When the case went to court, the defendant requested that the evidence be suppressed from the case because it was discovered well after the traffic stop should have been completed. The defendant argued that the search was illegal on the grounds that the officer had detained the defendant for too long, dragging out a regular traffic stop.
The court’s ruling on the DUI and drug paraphernalia charges
The court evaluated the request to have the search findings suppressed. In their evaluation, they recognized that the police officer is supposed to end a traffic stop and allow a person to go about their regular activity once the citation is complete.
The court ruled that the traffic stop did end once the officer completed the citation and asked the defendant if he could search his vehicle. Since there was no reason for the officer to think that the defendant had committed a crime or any signs of suspicion, the court ruled that a search was only legal if both parties agreed to it.
Ultimately, the court ruled that because the defendant gave his consent to have his car searched, the findings from that search were legal and admissible in the case. Because the officer had returned the defendant’s license and registration to him, the officer was in no way holding the defendant hostage and requiring the search to be permitted to leave the scene.
However, the court did acknowledge that the defendant had not been told that he was free to leave. Despite not being informed he was free to go, the court determined that the search was permissible because the defendant freely gave his consent, which made it valid.
Hiring an Arizona DUI attorney
No matter the circumstances surrounding your DUI charges, an Arizona DUI attorney can help you defend yourself and your case. An experienced attorney knows where to pressure the courts and ask the tough questions to ensure a fair trial.

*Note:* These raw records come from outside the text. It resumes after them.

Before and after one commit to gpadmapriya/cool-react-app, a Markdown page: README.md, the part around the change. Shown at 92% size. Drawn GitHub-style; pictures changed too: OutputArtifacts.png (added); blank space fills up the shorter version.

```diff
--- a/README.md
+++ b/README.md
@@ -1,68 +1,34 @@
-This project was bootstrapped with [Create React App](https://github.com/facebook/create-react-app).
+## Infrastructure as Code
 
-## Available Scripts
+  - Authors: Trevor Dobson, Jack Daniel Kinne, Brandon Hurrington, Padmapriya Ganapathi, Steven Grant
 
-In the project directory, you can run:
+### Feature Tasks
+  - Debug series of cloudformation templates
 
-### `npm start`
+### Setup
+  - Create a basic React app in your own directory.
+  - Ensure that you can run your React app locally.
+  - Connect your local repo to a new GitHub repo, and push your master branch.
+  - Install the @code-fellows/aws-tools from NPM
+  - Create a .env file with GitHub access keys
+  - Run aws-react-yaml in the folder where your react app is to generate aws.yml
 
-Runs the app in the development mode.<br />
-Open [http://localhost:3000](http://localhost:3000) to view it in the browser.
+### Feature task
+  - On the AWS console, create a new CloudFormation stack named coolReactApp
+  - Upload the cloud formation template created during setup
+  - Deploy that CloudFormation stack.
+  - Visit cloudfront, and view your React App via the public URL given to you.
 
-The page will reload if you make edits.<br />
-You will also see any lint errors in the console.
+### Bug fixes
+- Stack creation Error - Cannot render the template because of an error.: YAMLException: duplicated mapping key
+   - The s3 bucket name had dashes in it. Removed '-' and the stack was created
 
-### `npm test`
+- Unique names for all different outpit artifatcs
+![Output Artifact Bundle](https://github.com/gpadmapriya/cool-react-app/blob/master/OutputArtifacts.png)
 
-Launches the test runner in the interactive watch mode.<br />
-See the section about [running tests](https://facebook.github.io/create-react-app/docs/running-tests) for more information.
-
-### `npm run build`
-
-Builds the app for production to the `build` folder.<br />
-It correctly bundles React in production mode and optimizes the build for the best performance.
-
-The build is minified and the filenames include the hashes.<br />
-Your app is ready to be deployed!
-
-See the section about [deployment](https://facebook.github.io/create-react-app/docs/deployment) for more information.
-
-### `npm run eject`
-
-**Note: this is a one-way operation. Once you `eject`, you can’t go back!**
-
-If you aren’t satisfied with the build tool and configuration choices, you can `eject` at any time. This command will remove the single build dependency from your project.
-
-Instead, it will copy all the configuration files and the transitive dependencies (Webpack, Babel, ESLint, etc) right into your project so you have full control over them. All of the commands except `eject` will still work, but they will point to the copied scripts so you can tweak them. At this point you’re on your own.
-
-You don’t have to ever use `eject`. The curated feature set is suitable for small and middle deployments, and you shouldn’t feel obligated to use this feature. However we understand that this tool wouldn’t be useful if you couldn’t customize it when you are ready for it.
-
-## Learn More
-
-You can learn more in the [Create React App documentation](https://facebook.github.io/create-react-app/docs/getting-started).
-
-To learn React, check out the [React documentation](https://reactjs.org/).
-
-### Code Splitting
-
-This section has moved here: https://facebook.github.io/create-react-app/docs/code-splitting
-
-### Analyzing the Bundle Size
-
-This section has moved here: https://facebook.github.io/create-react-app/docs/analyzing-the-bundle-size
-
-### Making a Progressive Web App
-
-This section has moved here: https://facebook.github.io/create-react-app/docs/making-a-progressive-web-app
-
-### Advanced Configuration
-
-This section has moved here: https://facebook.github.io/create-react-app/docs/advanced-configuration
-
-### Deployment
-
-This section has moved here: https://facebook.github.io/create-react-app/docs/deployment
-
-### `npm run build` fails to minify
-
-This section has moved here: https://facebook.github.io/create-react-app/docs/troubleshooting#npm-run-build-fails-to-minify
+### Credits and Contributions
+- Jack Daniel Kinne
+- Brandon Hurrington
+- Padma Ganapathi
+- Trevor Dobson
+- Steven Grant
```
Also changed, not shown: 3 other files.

Click here for information on possession of prescription drugs in Arizona.